Of Natmats, Terrorists, and Toxics: Regulatory Adaptation in a Changing World
Timothy F. Malloy
University of California, Los Angeles (UCLA) - School of Law
UCLA School of Law Research Paper No. 08-14
UCLA Journal of Environmental Law & Policy, Vol. 26, pp. 93-127, 2008
Regulators charged with overseeing chemical production and use in the United States face a perfect storm of sorts. Proliferation of new toxic chemicals, climate change-induced extreme weather events, and the specter of industrial terrorism are converging at once, increasing the likelihood of both chronic and catastrophic chemical releases. Taken together, these three developments call for a reevaluation of the risk management paradigm underling our existing environmental and chemical security regulations.
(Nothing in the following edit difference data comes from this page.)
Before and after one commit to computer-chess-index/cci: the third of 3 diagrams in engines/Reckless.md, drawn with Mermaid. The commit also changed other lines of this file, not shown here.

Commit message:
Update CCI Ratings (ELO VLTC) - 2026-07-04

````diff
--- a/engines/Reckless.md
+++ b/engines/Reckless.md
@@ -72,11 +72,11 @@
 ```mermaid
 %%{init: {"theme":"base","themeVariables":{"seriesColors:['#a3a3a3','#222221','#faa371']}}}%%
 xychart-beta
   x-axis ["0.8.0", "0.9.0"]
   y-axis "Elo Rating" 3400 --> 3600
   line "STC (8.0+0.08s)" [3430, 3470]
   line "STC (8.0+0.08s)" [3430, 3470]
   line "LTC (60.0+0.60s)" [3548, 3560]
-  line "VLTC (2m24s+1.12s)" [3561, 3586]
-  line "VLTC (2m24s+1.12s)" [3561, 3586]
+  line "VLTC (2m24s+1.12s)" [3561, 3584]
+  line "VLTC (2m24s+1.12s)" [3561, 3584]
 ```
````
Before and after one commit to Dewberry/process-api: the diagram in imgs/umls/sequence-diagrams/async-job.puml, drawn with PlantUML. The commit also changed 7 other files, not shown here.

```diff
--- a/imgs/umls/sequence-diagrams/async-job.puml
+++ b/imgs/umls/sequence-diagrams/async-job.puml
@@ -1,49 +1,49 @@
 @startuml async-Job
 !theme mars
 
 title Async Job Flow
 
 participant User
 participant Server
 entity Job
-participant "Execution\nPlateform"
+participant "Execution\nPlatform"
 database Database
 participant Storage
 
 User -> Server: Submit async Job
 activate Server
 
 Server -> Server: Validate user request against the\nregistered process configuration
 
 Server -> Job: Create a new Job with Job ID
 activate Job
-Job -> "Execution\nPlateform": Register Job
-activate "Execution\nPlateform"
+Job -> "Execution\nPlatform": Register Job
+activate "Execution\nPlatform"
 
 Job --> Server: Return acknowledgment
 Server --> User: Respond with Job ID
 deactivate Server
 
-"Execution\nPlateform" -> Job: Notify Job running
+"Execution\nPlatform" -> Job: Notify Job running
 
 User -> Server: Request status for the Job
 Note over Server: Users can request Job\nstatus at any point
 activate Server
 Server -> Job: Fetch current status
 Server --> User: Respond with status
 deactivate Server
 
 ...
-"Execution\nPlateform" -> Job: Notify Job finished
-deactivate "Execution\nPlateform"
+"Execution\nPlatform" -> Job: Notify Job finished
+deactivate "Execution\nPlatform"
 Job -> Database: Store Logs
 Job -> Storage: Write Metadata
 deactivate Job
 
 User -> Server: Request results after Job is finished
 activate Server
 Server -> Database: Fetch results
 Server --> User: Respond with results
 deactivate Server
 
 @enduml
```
That paradigm relies upon administrative procedures and control technologies to minimize the risk of release and, in the event of a release, to reduce the likelihood of human exposure to the released substance.
Risk prevention is a competing approach which focuses on removing the risk by removing the chemical. Where replacement of the chemical with a safer substitute is not practical, risk prevention attempts to modify the production process so as to reduce the amount of the chemical used or stored at the facility. EPA rejected risk prevention in developing its chemical risk management program in the early 1990s, as did both Congress and the Department of Homeland Security (DHS) in crafting security requirements for chemical facilities in the years after 9/11.
This article presents the case for the adoption of inherently safer design (ISD), a risk prevention methodology with roots in industrial hygiene, as part of our nation's chemical policy. ISD builds safety into industrial processes through systematic review of new and existing industrial processes and the evaluation of safer alternative processes and chemicals. The article examines the ISD methodology, and considers arguments raised against its adoption before Congress and DHS. It concludes that ISD, which is already used by a number of businesses, could be integrated into existing chemical management programs by requiring all affected facilities to consider ISD, implement ISD alternatives to the extent feasible, and to document the basis for the rejection of potential ISD alternatives.
Number of Pages in PDF File: 36
Keywords: climate change, industrial terrorism, chemical risk management, EPA
Date posted: April 14, 2008 ; Last revised: August 26, 2013